• [Dataset entries]
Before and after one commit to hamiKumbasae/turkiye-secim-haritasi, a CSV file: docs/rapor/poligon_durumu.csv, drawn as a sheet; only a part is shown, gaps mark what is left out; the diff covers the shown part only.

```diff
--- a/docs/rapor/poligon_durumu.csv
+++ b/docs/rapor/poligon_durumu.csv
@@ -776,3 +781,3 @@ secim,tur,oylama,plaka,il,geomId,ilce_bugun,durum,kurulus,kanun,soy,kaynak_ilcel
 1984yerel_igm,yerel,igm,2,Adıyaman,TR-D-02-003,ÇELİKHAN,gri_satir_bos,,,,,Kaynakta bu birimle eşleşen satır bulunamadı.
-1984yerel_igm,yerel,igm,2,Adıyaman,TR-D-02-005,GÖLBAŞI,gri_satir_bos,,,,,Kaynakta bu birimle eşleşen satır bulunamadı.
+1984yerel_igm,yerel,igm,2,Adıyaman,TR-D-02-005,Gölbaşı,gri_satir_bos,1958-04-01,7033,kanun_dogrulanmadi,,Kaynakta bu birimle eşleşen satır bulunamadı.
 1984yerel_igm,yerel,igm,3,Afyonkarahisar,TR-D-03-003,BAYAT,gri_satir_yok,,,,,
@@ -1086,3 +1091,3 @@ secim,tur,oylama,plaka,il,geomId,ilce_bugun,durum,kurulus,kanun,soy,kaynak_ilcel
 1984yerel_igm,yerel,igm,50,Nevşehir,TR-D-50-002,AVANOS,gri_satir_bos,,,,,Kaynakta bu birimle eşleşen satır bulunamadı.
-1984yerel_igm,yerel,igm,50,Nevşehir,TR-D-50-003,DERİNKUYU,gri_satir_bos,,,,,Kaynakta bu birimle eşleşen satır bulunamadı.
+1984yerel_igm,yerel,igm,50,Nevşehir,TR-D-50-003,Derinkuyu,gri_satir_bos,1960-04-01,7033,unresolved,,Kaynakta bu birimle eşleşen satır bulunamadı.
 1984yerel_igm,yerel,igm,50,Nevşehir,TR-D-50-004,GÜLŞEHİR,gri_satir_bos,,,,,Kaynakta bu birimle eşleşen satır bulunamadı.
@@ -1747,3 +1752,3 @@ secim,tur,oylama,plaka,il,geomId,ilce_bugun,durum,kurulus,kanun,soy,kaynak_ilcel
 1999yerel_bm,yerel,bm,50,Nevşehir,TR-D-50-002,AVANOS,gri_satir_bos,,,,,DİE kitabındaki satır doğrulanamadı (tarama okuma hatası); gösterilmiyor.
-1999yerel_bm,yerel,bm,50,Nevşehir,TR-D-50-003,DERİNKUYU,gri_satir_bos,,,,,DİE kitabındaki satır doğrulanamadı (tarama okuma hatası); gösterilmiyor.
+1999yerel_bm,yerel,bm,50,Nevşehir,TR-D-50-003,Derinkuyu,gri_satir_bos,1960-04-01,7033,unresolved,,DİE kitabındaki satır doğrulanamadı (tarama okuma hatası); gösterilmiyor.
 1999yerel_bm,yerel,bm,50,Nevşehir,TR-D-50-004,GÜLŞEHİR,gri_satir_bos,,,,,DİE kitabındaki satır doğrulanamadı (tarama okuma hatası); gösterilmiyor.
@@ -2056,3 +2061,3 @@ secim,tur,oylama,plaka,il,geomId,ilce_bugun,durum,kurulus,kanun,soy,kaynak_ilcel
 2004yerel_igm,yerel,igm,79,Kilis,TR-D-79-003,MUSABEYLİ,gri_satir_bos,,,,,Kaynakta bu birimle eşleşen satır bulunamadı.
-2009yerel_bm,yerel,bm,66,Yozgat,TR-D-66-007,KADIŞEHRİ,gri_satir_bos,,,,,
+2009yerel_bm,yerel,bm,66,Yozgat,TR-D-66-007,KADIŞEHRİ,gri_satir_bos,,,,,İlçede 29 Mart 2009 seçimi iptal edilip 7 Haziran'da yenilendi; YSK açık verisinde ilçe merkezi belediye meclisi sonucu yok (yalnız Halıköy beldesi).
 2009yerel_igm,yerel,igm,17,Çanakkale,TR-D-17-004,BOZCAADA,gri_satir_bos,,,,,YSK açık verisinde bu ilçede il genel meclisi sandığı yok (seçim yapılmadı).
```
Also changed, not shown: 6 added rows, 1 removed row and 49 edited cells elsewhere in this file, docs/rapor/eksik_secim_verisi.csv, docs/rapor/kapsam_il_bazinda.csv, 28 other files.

• [Goal of the exercise] Quote the data above in full, changing nothing.

• [Task output]
Before and after one commit to hamiKumbasae/turkiye-secim-haritasi, a CSV file: docs/rapor/poligon_durumu.csv, drawn as a sheet; only a part is shown, gaps mark what is left out; the diff covers the shown part only.

```diff
--- a/docs/rapor/poligon_durumu.csv
+++ b/docs/rapor/poligon_durumu.csv
@@ -776,3 +781,3 @@ secim,tur,oylama,plaka,il,geomId,ilce_bugun,durum,kurulus,kanun,soy,kaynak_ilcel
 1984yerel_igm,yerel,igm,2,Adıyaman,TR-D-02-003,ÇELİKHAN,gri_satir_bos,,,,,Kaynakta bu birimle eşleşen satır bulunamadı.
-1984yerel_igm,yerel,igm,2,Adıyaman,TR-D-02-005,GÖLBAŞI,gri_satir_bos,,,,,Kaynakta bu birimle eşleşen satır bulunamadı.
+1984yerel_igm,yerel,igm,2,Adıyaman,TR-D-02-005,Gölbaşı,gri_satir_bos,1958-04-01,7033,kanun_dogrulanmadi,,Kaynakta bu birimle eşleşen satır bulunamadı.
 1984yerel_igm,yerel,igm,3,Afyonkarahisar,TR-D-03-003,BAYAT,gri_satir_yok,,,,,
@@ -1086,3 +1091,3 @@ secim,tur,oylama,plaka,il,geomId,ilce_bugun,durum,kurulus,kanun,soy,kaynak_ilcel
 1984yerel_igm,yerel,igm,50,Nevşehir,TR-D-50-002,AVANOS,gri_satir_bos,,,,,Kaynakta bu birimle eşleşen satır bulunamadı.
-1984yerel_igm,yerel,igm,50,Nevşehir,TR-D-50-003,DERİNKUYU,gri_satir_bos,,,,,Kaynakta bu birimle eşleşen satır bulunamadı.
+1984yerel_igm,yerel,igm,50,Nevşehir,TR-D-50-003,Derinkuyu,gri_satir_bos,1960-04-01,7033,unresolved,,Kaynakta bu birimle eşleşen satır bulunamadı.
 1984yerel_igm,yerel,igm,50,Nevşehir,TR-D-50-004,GÜLŞEHİR,gri_satir_bos,,,,,Kaynakta bu birimle eşleşen satır bulunamadı.
@@ -1747,3 +1752,3 @@ secim,tur,oylama,plaka,il,geomId,ilce_bugun,durum,kurulus,kanun,soy,kaynak_ilcel
 1999yerel_bm,yerel,bm,50,Nevşehir,TR-D-50-002,AVANOS,gri_satir_bos,,,,,DİE kitabındaki satır doğrulanamadı (tarama okuma hatası); gösterilmiyor.
-1999yerel_bm,yerel,bm,50,Nevşehir,TR-D-50-003,DERİNKUYU,gri_satir_bos,,,,,DİE kitabındaki satır doğrulanamadı (tarama okuma hatası); gösterilmiyor.
+1999yerel_bm,yerel,bm,50,Nevşehir,TR-D-50-003,Derinkuyu,gri_satir_bos,1960-04-01,7033,unresolved,,DİE kitabındaki satır doğrulanamadı (tarama okuma hatası); gösterilmiyor.
 1999yerel_bm,yerel,bm,50,Nevşehir,TR-D-50-004,GÜLŞEHİR,gri_satir_bos,,,,,DİE kitabındaki satır doğrulanamadı (tarama okuma hatası); gösterilmiyor.
@@ -2056,3 +2061,3 @@ secim,tur,oylama,plaka,il,geomId,ilce_bugun,durum,kurulus,kanun,soy,kaynak_ilcel
 2004yerel_igm,yerel,igm,79,Kilis,TR-D-79-003,MUSABEYLİ,gri_satir_bos,,,,,Kaynakta bu birimle eşleşen satır bulunamadı.
-2009yerel_bm,yerel,bm,66,Yozgat,TR-D-66-007,KADIŞEHRİ,gri_satir_bos,,,,,
+2009yerel_bm,yerel,bm,66,Yozgat,TR-D-66-007,KADIŞEHRİ,gri_satir_bos,,,,,İlçede 29 Mart 2009 seçimi iptal edilip 7 Haziran'da yenilendi; YSK açık verisinde ilçe merkezi belediye meclisi sonucu yok (yalnız Halıköy beldesi).
 2009yerel_igm,yerel,igm,17,Çanakkale,TR-D-17-004,BOZCAADA,gri_satir_bos,,,,,YSK açık verisinde bu ilçede il genel meclisi sandığı yok (seçim yapılmadı).
```
Also changed, not shown: 6 added rows, 1 removed row and 49 edited cells elsewhere in this file, docs/rapor/eksik_secim_verisi.csv, docs/rapor/kapsam_il_bazinda.csv, 28 other files.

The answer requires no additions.